Ramadan was a foreign concept to me growing up in the West.
Sure, I knew that once a year, without fail, the time would come when my parents would not eat during the day for a whole month.
I knew for the course of that month we would enjoy larger and later-than-usual dinners, beginning as late as 9pm in the summer months in England.
I observed my parents reading more Quran and spending more time praying.
I heard them get up at odd hours of the night to eat and to pray.
But other than that, other than observing from the sidelines, it was business as usual for me.
When I returned to the UAE for a brief stint at the adolescent age of 15, I was ill-prepared for the notion of Ramadan. A few days before my first Ramadan in the Emirates, my parents duly informed me that they, along with the rest of Emirati society, expected me to fast.
The idea of committing to what seemed to me a strange and painful ritual did not sit well, and I declined the request. The more I refused to comply, the more my family insisted, and the more I rebelled.

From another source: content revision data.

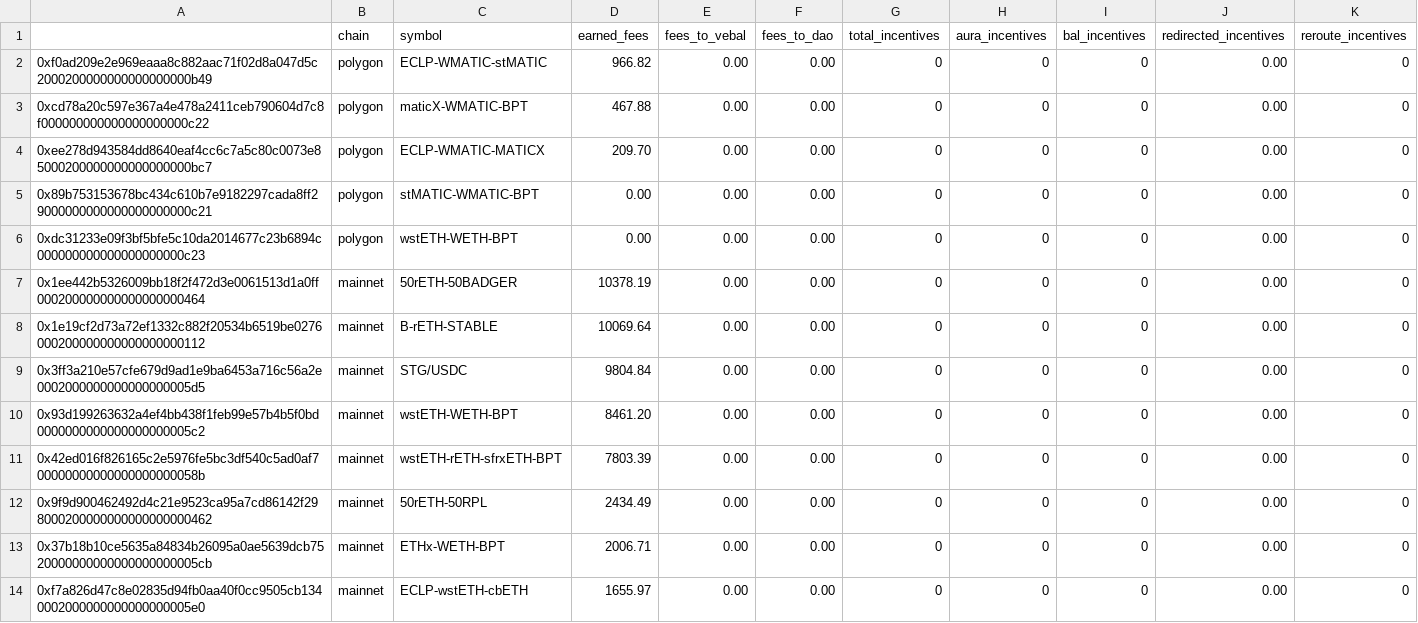
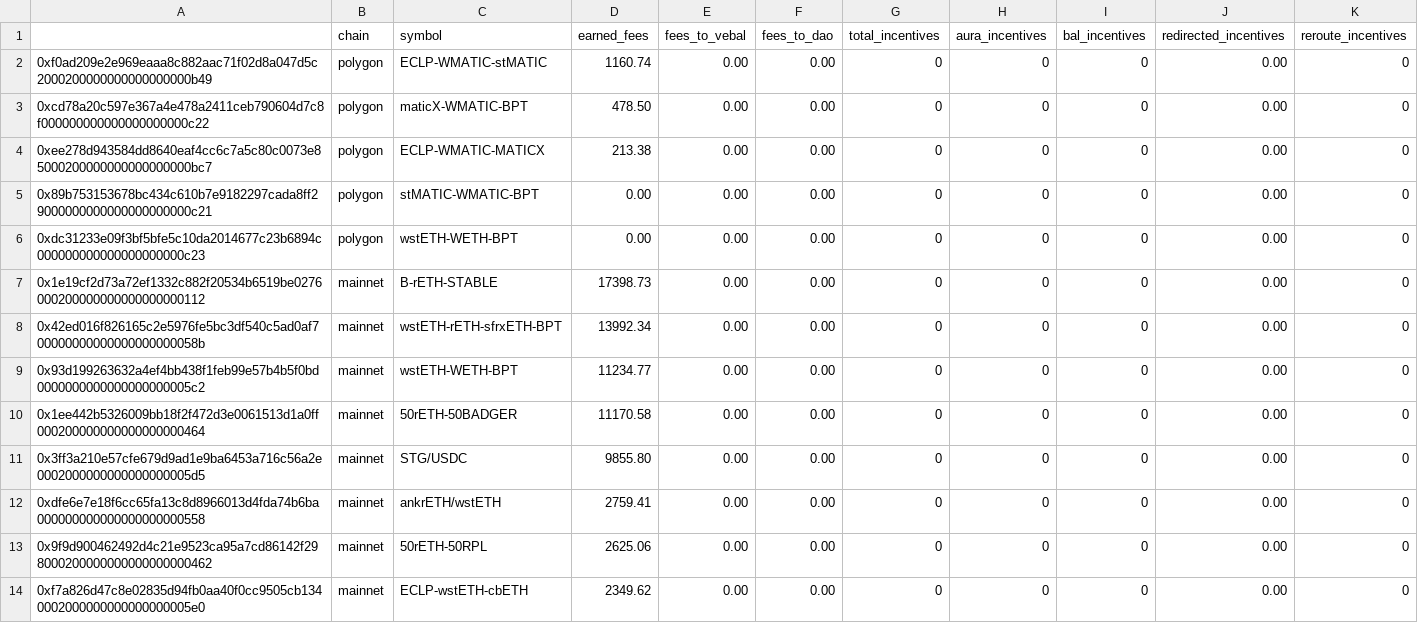
Before and after one commit to BalancerMaxis/protocol_fee_allocator, a CSV file: fee_allocator/allocations/current_fees.csv, drawn as a sheet; only a part is shown; the diff covers the shown part only.

Commit message:
feat: new fees report

```diff
--- a/fee_allocator/allocations/current_fees.csv
+++ b/fee_allocator/allocations/current_fees.csv
@@ -1,14 +1,14 @@
 ,chain,symbol,earned_fees,fees_to_vebal,fees_to_dao,total_incentives,aura_incentives,bal_incentives,redirected_incentives,reroute_incentives
-0xf0ad209e2e969eaaa8c882aac71f02d8a047d5c2000200000000000000000b49,polygon,ECLP-WMATIC-stMATIC,966.82,0.00,0.00,0,0,0,0.00,0
-0xcd78a20c597e367a4e478a2411ceb790604d7c8f000000000000000000000c22,polygon,maticX-WMATIC-BPT,467.88,0.00,0.00,0,0,0,0.00,0
-0xee278d943584dd8640eaf4cc6c7a5c80c0073e85000200000000000000000bc7,polygon,ECLP-WMATIC-MATICX,209.70,0.00,0.00,0,0,0,0.00,0
+0xf0ad209e2e969eaaa8c882aac71f02d8a047d5c2000200000000000000000b49,polygon,ECLP-WMATIC-stMATIC,1160.74,0.00,0.00,0,0,0,0.00,0
+0xcd78a20c597e367a4e478a2411ceb790604d7c8f000000000000000000000c22,polygon,maticX-WMATIC-BPT,478.50,0.00,0.00,0,0,0,0.00,0
+0xee278d943584dd8640eaf4cc6c7a5c80c0073e85000200000000000000000bc7,polygon,ECLP-WMATIC-MATICX,213.38,0.00,0.00,0,0,0,0.00,0
 0x89b753153678bc434c610b7e9182297cada8ff29000000000000000000000c21,polygon,stMATIC-WMATIC-BPT,0.00,0.00,0.00,0,0,0,0.00,0
 0xdc31233e09f3bf5bfe5c10da2014677c23b6894c000000000000000000000c23,polygon,wstETH-WETH-BPT,0.00,0.00,0.00,0,0,0,0.00,0
-0x1ee442b5326009bb18f2f472d3e0061513d1a0ff000200000000000000000464,mainnet,50rETH-50BADGER,10378.19,0.00,0.00,0,0,0,0.00,0
-0x1e19cf2d73a72ef1332c882f20534b6519be0276000200000000000000000112,mainnet,B-rETH-STABLE,10069.64,0.00,0.00,0,0,0,0.00,0
-0x3ff3a210e57cfe679d9ad1e9ba6453a716c56a2e0002000000000000000005d5,mainnet,STG/USDC,9804.84,0.00,0.00,0,0,0,0.00,0
-0x93d199263632a4ef4bb438f1feb99e57b4b5f0bd0000000000000000000005c2,mainnet,wstETH-WETH-BPT,8461.20,0.00,0.00,0,0,0,0.00,0
-0x42ed016f826165c2e5976fe5bc3df540c5ad0af700000000000000000000058b,mainnet,wstETH-rETH-sfrxETH-BPT,7803.39,0.00,0.00,0,0,0,0.00,0
-0x9f9d900462492d4c21e9523ca95a7cd86142f298000200000000000000000462,mainnet,50rETH-50RPL,2434.49,0.00,0.00,0,0,0,0.00,0
-0x37b18b10ce5635a84834b26095a0ae5639dcb7520000000000000000000005cb,mainnet,ETHx-WETH-BPT,2006.71,0.00,0.00,0,0,0,0.00,0
-0xf7a826d47c8e02835d94fb0aa40f0cc9505cb1340002000000000000000005e0,mainnet,ECLP-wstETH-cbETH,1655.97,0.00,0.00,0,0,0,0.00,0
+0x1e19cf2d73a72ef1332c882f20534b6519be0276000200000000000000000112,mainnet,B-rETH-STABLE,17398.73,0.00,0.00,0,0,0,0.00,0
+0x42ed016f826165c2e5976fe5bc3df540c5ad0af700000000000000000000058b,mainnet,wstETH-rETH-sfrxETH-BPT,13992.34,0.00,0.00,0,0,0,0.00,0
+0x93d199263632a4ef4bb438f1feb99e57b4b5f0bd0000000000000000000005c2,mainnet,wstETH-WETH-BPT,11234.77,0.00,0.00,0,0,0,0.00,0
+0x1ee442b5326009bb18f2f472d3e0061513d1a0ff000200000000000000000464,mainnet,50rETH-50BADGER,11170.58,0.00,0.00,0,0,0,0.00,0
+0x3ff3a210e57cfe679d9ad1e9ba6453a716c56a2e0002000000000000000005d5,mainnet,STG/USDC,9855.80,0.00,0.00,0,0,0,0.00,0
+0xdfe6e7e18f6cc65fa13c8d8966013d4fda74b6ba000000000000000000000558,mainnet,ankrETH/wstETH,2759.41,0.00,0.00,0,0,0,0.00,0
+0x9f9d900462492d4c21e9523ca95a7cd86142f298000200000000000000000462,mainnet,50rETH-50RPL,2625.06,0.00,0.00,0,0,0,0.00,0
+0xf7a826d47c8e02835d94fb0aa40f0cc9505cb1340002000000000000000005e0,mainnet,ECLP-wstETH-cbETH,2349.62,0.00,0.00,0,0,0,0.00,0
```
Also changed, not shown: 4 added rows, 4 removed rows and 20 edited cells elsewhere in this file.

In objection, I routinely sneaked food into my room away from critical eyes, sought refuge in the homes of foreign friends whose families would graciously prepare a midday meal and spent as little time as possible at home during the harsh sunlight hours, only returning when the relief of the darkness had come.
This story played out for a few years until I was able to escape back to the West, where all seemed copacetic.
But returning from my extended UAE hiatus more mature and less rebellious, I now find myself approaching the special month with optimism, taking note of the joy and excitement the occasion brings.
I have noticed people talking about and preparing for Ramadan weeks in advance, genuinely enthusiastic about the month to come. I have witnessed how the month brings families together like no other time of the year. I have seen people's demeanour improve, where their gentler and kinder sides shine through during the entire month - perhaps with the exception of the few crazy minutes on the roads before iftar.
Through the challenge of the fast, I have also been able to observe in myself aspects not so easily revealed during the rest of the year.
This includes a better understanding of my capacity to refrain, which seems endless after just a few days of fasting, providing me with the feeling that I can control any urges and tendencies at any time.
A heightened appreciation for the little things in life has also arisen.
Gratitude for water, food and time with loved ones are ever present. My first sip of water and bite of date after the first day of fasting, for example, were better than the classiest meal I have ever had.
Having opened my eyes to the happiness and gratification this month can produce means I will no longer be dreading, criticising and escaping Ramadan, but gladly anticipating, enjoying and immersing myself in its spirit.